[Recorded data]
•••••
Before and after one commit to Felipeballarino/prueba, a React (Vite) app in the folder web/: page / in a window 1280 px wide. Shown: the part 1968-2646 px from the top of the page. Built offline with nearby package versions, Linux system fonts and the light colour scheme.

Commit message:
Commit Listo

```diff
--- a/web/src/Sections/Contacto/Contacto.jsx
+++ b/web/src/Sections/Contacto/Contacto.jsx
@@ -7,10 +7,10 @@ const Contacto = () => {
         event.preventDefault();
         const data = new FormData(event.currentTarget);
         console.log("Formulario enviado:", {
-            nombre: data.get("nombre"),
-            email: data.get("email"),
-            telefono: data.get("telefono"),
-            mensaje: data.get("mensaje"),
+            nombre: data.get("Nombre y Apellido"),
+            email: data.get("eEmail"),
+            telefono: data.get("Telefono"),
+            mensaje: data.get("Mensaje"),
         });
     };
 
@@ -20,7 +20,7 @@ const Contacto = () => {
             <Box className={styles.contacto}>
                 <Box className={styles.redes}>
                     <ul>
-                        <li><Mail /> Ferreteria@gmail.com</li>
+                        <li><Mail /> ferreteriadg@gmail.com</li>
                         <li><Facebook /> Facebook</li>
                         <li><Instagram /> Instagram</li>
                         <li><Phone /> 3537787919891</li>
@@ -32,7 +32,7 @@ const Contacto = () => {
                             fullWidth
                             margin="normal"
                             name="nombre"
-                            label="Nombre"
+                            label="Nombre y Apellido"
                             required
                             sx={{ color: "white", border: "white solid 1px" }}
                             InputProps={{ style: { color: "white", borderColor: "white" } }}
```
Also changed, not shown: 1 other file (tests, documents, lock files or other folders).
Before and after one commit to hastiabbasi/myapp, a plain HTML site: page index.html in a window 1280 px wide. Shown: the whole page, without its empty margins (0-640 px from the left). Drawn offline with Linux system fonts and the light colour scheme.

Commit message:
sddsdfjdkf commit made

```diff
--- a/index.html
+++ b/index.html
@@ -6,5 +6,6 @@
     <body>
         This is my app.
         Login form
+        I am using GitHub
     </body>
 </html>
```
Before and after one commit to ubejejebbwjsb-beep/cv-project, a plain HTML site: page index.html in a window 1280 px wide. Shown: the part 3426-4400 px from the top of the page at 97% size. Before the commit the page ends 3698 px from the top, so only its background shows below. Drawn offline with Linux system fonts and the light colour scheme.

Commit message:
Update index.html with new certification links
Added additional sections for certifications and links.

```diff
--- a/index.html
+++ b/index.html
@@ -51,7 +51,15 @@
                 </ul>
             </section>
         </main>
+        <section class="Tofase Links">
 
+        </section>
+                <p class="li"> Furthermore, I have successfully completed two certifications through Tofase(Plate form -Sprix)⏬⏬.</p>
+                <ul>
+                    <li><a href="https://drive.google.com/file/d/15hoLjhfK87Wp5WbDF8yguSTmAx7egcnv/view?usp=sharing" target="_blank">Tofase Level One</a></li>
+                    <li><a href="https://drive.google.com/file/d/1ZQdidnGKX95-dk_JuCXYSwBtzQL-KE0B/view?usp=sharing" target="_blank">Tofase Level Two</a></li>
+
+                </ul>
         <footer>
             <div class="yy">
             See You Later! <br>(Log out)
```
•••••
**What the task asks**
Scan the entries above for the word "const". Report the lines that hold it.

**Answer for the task**
@@ -7,10 +7,10 @@ const Contacto = () => {
         const data = new FormData(event.currentTarget);
@@ -20,7 +20,7 @@ const Contacto = () => {
@@ -32,7 +32,7 @@ const Contacto = () => {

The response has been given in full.